Let us now briefly sum up the results of our survey. We have seen that the Persian mind had to struggle against two different kinds of Dualism — pre-Islamic Magian Dualism, and post-Islamic Greek Dualism, though the fundamental problem of the diversity of things remains essentially the same. The attitude of the pre-Islamic Persian thinkers is thoroughly objective, and hence the results of their intellectual efforts are more or less materialistic. The Pre-Islamic thinkers, however, clearly perceived that the original Principle must be dynamically conceived. With Zoroaster both the primary spirits are "active", with Mānī the principle of Light is passive, and the principle of Darkness is aggressive. But their analysis of the various elements which constitute the Universe is ridiculously meagre; their conception of the Universe is most defective on its statical side. There are, therefore, two weak points in their systems: —

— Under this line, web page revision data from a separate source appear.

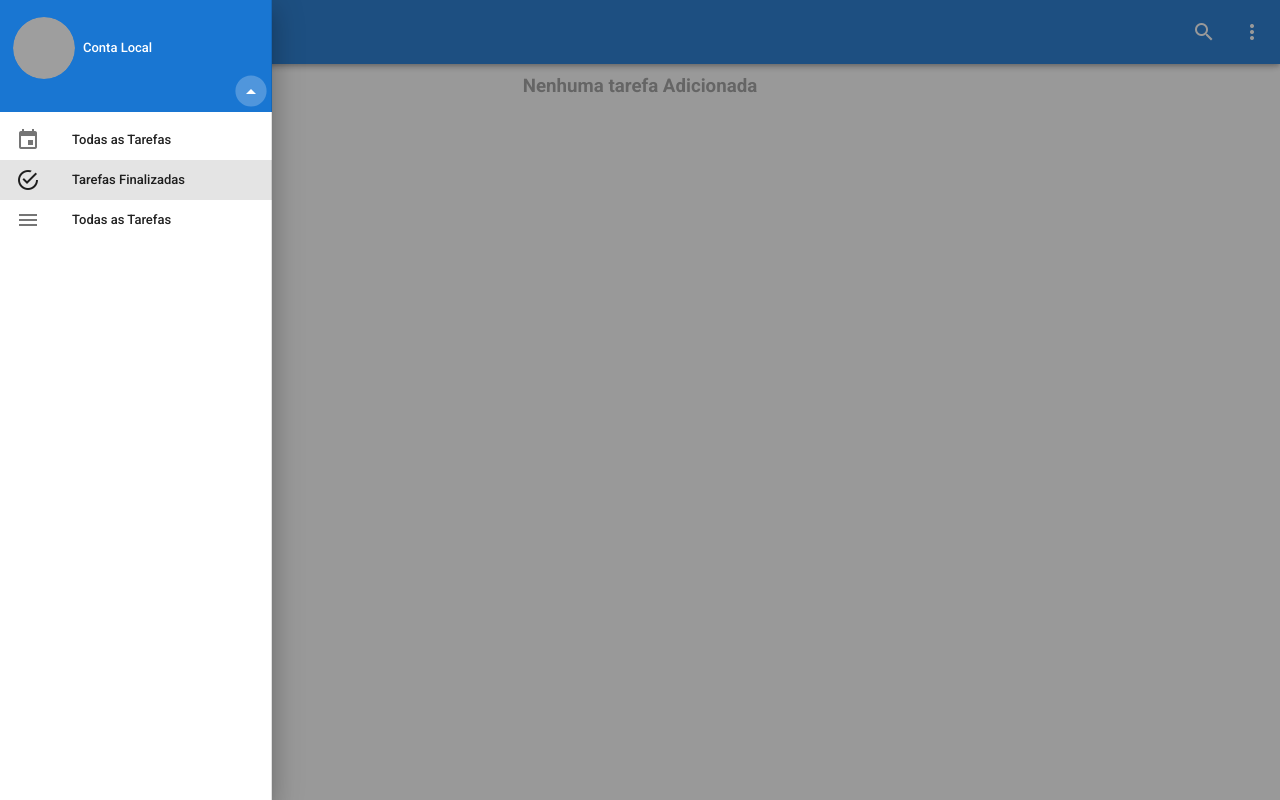
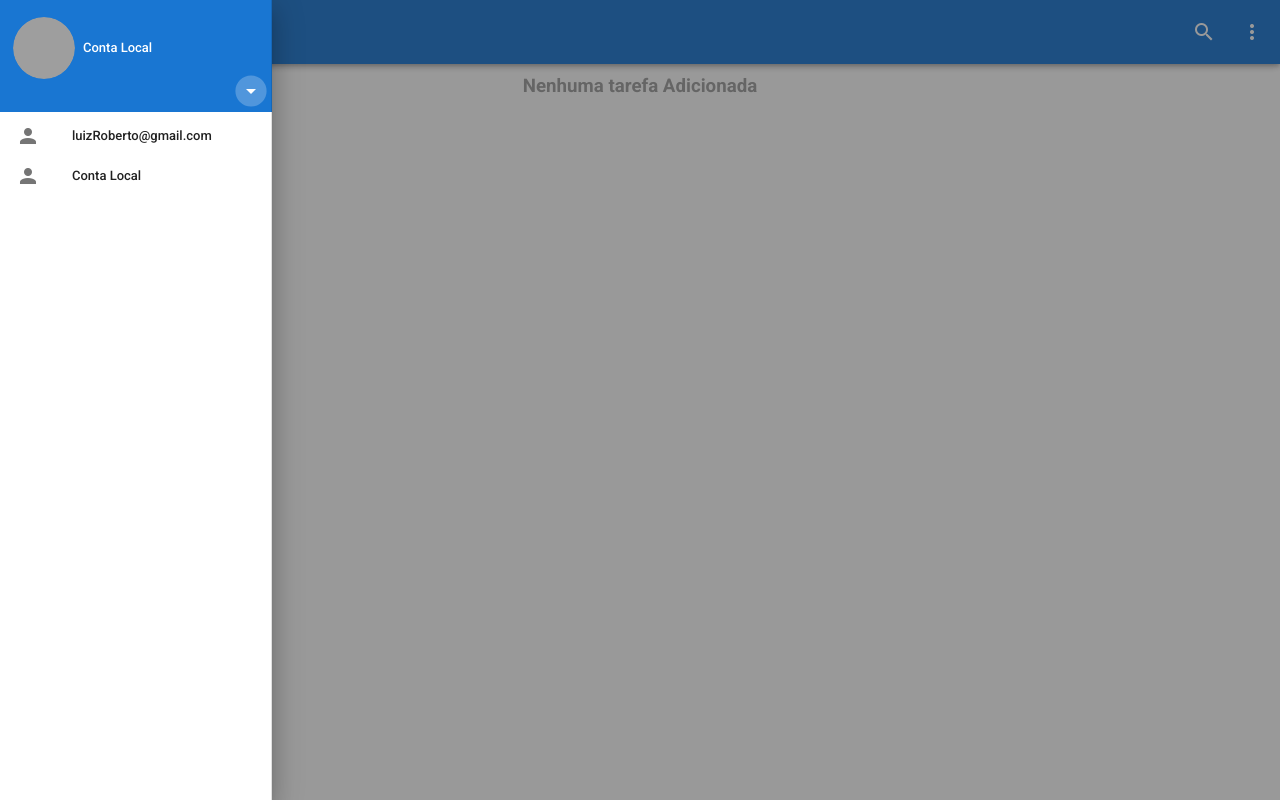
Before and after one commit to betogroo/whendo-v3, a Vue app: page / in a window 1280 px wide. Both pictures are taken after a click on the button 251 px from the left and 91 px from the top of the page. Built offline with nearby package versions, Linux system fonts and the light colour scheme; grey boxes are pictures that could not be loaded.

Commit message:
refactor: Separate DrawerMenu into own component

```diff
--- a/src/components/layout/AppBar.vue
+++ b/src/components/layout/AppBar.vue
@@ -27,22 +27,16 @@
     </v-app-bar>
     <v-navigation-drawer app v-model="drawer" temporary width="272">
       <drawer-profile
+        :viewMode="viewMode"
         :isLogged="isLogged"
         :loggedUser="isLogged ? loggedUser : localUser"
+        @toggleViewMode="toggleViewMode"
       />
-      <div id="drawer-menu">
-        <v-list dense>
-          <v-list-item-group v-model="selectedItem">
-            <v-list-item v-for="(item, i) in allTaskLists" :key="i">
-              <v-list-item-icon>
-                <v-icon v-text="item.icon"></v-icon>
-              </v-list-item-icon>
-              <v-list-item-content>
-                <v-list-item-title v-text="item.text"></v-list-item-title>
-              </v-list-item-content>
-            </v-list-item>
-          </v-list-item-group>
-        </v-list>
+      <div v-if="viewMode">
+        <drawer-menu :items="allTaskLists" />
+      </div>
+      <div v-else>
+        <drawer-menu :items="accounts" />
       </div>
     </v-navigation-drawer>
   </div>
@@ -50,11 +44,13 @@
 
 <script>
 import DrawerProfile from '@/components/layout/widgets/DrawerProfile.vue'
+import DrawerMenu from '@/components/layout/widgets/DrawerMenu.vue'
 export default {
   name: 'AppBar',
 
   components: {
-    DrawerProfile
+    DrawerProfile,
+    DrawerMenu
   },
 
   props: {
@@ -65,17 +61,24 @@ export default {
   },
 
   data: () => ({
+    viewMode: true,
     isLogged: false,
     loggedUser: {
+      id: '4021e344-ac09-46f8-9eb2-83009cd38568',
       name: 'Luiz Roberto Cintra',
       imageProfile: 'https://randomuser.me/api/portraits/men/81.jpg',
-      email: 'luizRoberto@gmail.com'
+      email: 'luizRoberto@gmail.com',
+      text: 'luizRoberto@gmail.com',
+      icon: 'mdi-account'
     },
     localUser: {
+      id: '5f9d3e62-947d-4464-9500-739de6b5cd51',
       name: 'Conta Local',
       imageProfile:
         'https://www.pngarts.com/files/10/Default-Profile-Picture-Download-PNG-Image.png',
-      email: ''
+      email: 'Conta Local',
+      text: 'Conta Local',
+      icon: 'mdi-account'
     },
     drawer: true,
     navRightMenu: [
@@ -85,8 +88,7 @@ export default {
       { title: 'Esconder Tarefas Concluídas' },
       { title: 'Enviar' }
     ],
-    selectedItem: 1,
-    defaultItems: [
+    defaultMenuItems: [
       { text: 'Todas as Tarefas', icon: 'mdi-calendar' },
       {
         text: 'Tarefas Finalizadas',
@@ -99,13 +101,20 @@ export default {
   methods: {
     toggleDrawer() {
       this.$emit('toggleDrawer')
+    },
+    toggleViewMode() {
+      this.viewMode = !this.viewMode
     }
   },
 
   computed: {
     allTaskLists() {
-      const tasklists = [...this.defaultItems, ...this.taskLists]
+      const tasklists = [...this.defaultMenuItems, ...this.taskLists]
       return tasklists
+    },
+    accounts() {
+      const accounts = [this.loggedUser, this.localUser]
+      return accounts
     }
   }
 }
--- /dev/null
+++ b/src/components/layout/widgets/DrawerMenu.vue
@@ -0,0 +1,35 @@
+<template>
+  <div id="drawer-menu">
+    <v-list dense class="pt-1">
+      <v-list-item-group v-model="selectedItem">
+        <v-list-item v-for="(item, i) in items" :key="`${i}_${item.text}`">
+          <v-list-item-icon>
+            <v-icon v-text="item.icon"></v-icon>
+          </v-list-item-icon>
+          <v-list-item-content>
+            <v-list-item-title v-text="item.text"></v-list-item-title>
+          </v-list-item-content>
+        </v-list-item>
+      </v-list-item-group>
+    </v-list>
+  </div>
+</template>
+
+<script>
+export default {
+  name: 'DrawerMenu',
+
+  props: {
+    items: {
+      type: Array,
+      required: true
+    }
+  },
+
+  data: () => ({
+    selectedItem: 0
+  })
+}
+</script>
+
+<style></style>
--- a/src/components/layout/widgets/DrawerProfile.vue
+++ b/src/components/layout/widgets/DrawerProfile.vue
@@ -14,8 +14,8 @@
         </v-list-item-content>
       </v-list-item>
       <div class="d-flex flex-row-reverse pr-2 pb-2">
-        <v-icon @click="toggleOptions" medium dark
-          >mdi-menu-{{ toggleOptionsButton ? 'up' : 'down' }}</v-icon
+        <v-icon @click="toggleViewMode" medium dark
+          >mdi-menu-{{ viewMode ? 'up' : 'down' }}</v-icon
         >
       </div>
     </v-list>
@@ -27,6 +27,10 @@ export default {
   name: 'DrawerProfile',
 
   props: {
+    viewMode: {
+      type: Boolean,
+      default: true
+    },
     loggedUser: {
       type: Object,
       required: true
@@ -37,13 +41,9 @@ export default {
     }
   },
 
-  data: () => ({
-    toggleOptionsButton: 0
-  }),
-
   methods: {
-    toggleOptions() {
-      this.toggleOptionsButton = !this.toggleOptionsButton
+    toggleViewMode() {
+      this.$emit('toggleViewMode')
     }
   }
 }
```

1. Naked Dualism.
2. Lack of analysis.
The first was remedied by Islām; the second by the introduction of Greek Philosophy. The advent of Islām and the study of Greek philosophy, however, checked the indigenous tendency towards monistic thought; but these two forces contributed to change the objective attitude characteristic of early thinkers, and aroused the slumbering subjectivity, which eventually reached its climax in the extreme Pantheism of some of the Ṣūfī schools. Al-Fārābī endeavoured to get rid of the dualism between God and matter, by reducing matter to a mere confused perception of the spirit; the Ash'arite denied it altogether, and maintained a thorough-going Idealism. The followers of Aristotle continued to stick to their master's Prima Materia; the Sufis looked upon the material universe as a mere illusion, or a necessary "other," for the self-knowledge of God. It can, however, be safely stated that with the Ash'arite Idealism, the Persian mind got over the foreign dualism of God and matter, and, fortified with new philosophical ideas, returned to the old dualism of light and darkness. The Shaikh-al-Ishrāq combines the objective attitude of Pre-Islamic Persian thinkers with the subjective attitude of his immediate predecessors, and restates the Dualism of Zoroaster in a much more philosophical and spiritualised form. His system recognises the claims of both the subject and the object. But all these monistic systems of thought were met by the Pluralism of Wāḥid Maḥmūd, who taught that reality is not one, but many — primary living units which combine in various ways, and gradually rise to perfection by passing through an ascending scale of forms. The reaction of Wābid Mahmud was, however, an ephemeral phenomenon. The later Sūfīs as well as philosophers proper gradually transformed or abandoned the Neo-Platonic theory of Emanation, and in later thinkers we see a movement through Neo-Platonism towards real Platonism which is approached by Mulla Hādī's Philosophy. But pure speculation and dreamy mysticism undergo a powerful check in Bābism which, unmindful of persecution, synthesises all the inherited philosophical and religious tendencies, and rouses the spirit to a consciousness of the stern reality of things. Though extremely cosmopolitan and hence quite unpatriotic in character, it has yet had a great influence over the Persian mind. The unmystic character and the practical tone of Bābism may have been a remote cause of the progress of recent political reform in Persia.